# Task objective
Going through the material below, please gather all lines with the word "data" in them.

# Records provided
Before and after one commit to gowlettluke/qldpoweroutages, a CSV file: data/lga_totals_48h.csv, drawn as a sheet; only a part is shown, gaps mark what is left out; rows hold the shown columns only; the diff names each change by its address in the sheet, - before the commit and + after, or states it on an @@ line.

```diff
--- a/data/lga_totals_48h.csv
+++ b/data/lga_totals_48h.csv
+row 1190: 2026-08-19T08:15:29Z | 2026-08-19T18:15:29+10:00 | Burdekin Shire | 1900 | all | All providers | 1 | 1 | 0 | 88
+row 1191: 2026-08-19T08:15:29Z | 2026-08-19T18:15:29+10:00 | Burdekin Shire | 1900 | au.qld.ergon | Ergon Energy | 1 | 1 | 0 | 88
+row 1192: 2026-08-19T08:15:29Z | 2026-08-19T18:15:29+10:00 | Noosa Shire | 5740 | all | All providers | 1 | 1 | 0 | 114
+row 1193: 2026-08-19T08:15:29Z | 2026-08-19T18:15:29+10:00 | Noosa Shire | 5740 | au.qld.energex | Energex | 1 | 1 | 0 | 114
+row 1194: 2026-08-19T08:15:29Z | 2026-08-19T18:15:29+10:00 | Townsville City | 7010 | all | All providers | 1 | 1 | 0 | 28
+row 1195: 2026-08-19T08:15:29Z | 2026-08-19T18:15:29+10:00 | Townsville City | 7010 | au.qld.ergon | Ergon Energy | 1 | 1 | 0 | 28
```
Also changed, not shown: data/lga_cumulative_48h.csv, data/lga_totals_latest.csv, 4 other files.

--

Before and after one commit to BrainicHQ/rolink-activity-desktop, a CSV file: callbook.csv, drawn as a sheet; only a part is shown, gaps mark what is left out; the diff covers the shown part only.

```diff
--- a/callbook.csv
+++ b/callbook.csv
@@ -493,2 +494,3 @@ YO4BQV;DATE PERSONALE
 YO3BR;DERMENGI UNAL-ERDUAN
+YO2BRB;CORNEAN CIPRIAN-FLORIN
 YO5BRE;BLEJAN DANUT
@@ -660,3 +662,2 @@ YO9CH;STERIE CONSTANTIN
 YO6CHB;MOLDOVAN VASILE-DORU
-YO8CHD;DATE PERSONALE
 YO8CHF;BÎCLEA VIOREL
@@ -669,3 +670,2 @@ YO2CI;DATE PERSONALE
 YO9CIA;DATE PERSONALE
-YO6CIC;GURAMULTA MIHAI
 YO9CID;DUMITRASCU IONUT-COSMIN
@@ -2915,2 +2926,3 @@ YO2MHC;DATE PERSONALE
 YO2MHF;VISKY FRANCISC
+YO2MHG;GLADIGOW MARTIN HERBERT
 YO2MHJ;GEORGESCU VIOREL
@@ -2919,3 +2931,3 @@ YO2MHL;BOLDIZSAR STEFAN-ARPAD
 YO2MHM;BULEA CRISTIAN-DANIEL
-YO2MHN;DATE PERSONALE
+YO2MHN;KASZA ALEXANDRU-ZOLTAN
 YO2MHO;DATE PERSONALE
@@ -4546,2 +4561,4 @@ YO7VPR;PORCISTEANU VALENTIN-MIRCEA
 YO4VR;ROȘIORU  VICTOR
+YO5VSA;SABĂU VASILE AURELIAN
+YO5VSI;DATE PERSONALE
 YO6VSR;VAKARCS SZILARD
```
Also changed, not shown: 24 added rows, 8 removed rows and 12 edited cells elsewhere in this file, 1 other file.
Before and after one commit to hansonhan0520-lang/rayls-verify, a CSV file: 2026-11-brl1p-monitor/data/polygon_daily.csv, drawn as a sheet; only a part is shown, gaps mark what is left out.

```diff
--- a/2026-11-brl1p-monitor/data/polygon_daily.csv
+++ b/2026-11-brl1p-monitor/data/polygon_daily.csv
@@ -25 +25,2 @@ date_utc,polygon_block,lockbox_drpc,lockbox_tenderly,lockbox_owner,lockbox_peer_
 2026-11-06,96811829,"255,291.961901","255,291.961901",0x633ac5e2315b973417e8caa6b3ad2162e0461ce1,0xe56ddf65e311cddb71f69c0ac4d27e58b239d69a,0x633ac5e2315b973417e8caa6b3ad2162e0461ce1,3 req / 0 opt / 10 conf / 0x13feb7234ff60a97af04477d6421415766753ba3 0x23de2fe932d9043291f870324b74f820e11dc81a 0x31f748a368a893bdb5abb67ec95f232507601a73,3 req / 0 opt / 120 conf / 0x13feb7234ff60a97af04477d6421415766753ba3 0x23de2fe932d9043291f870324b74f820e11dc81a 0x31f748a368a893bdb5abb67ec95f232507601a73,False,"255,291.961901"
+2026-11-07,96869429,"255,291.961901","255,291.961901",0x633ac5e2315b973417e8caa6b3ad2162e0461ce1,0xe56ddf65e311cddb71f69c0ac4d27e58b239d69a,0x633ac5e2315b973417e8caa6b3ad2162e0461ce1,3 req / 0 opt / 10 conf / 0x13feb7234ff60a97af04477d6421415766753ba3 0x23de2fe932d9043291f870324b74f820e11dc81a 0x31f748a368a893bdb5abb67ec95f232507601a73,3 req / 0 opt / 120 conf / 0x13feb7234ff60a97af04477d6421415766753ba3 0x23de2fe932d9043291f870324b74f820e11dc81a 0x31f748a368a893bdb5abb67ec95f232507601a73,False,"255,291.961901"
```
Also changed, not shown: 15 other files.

==

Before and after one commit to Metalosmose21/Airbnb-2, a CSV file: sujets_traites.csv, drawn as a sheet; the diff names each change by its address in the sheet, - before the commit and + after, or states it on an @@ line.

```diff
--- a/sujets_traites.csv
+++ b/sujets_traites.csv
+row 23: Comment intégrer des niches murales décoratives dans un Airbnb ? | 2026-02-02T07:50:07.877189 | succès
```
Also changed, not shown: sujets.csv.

# Solution to the exercise
Before and after one commit to gowlettluke/qldpoweroutages, a CSV file: data/lga_totals_48h.csv, drawn as a sheet; only a part is shown, gaps mark what is left out; rows hold the shown columns only; the diff names each change by its address in the sheet, - before the commit and + after, or states it on an @@ line.
--- a/data/lga_totals_48h.csv
+++ b/data/lga_totals_48h.csv
Also changed, not shown: data/lga_cumulative_48h.csv, data/lga_totals_latest.csv, 4 other files.
Before and after one commit to hansonhan0520-lang/rayls-verify, a CSV file: 2026-11-brl1p-monitor/data/polygon_daily.csv, drawn as a sheet; only a part is shown, gaps mark what is left out.
--- a/2026-11-brl1p-monitor/data/polygon_daily.csv
+++ b/2026-11-brl1p-monitor/data/polygon_daily.csv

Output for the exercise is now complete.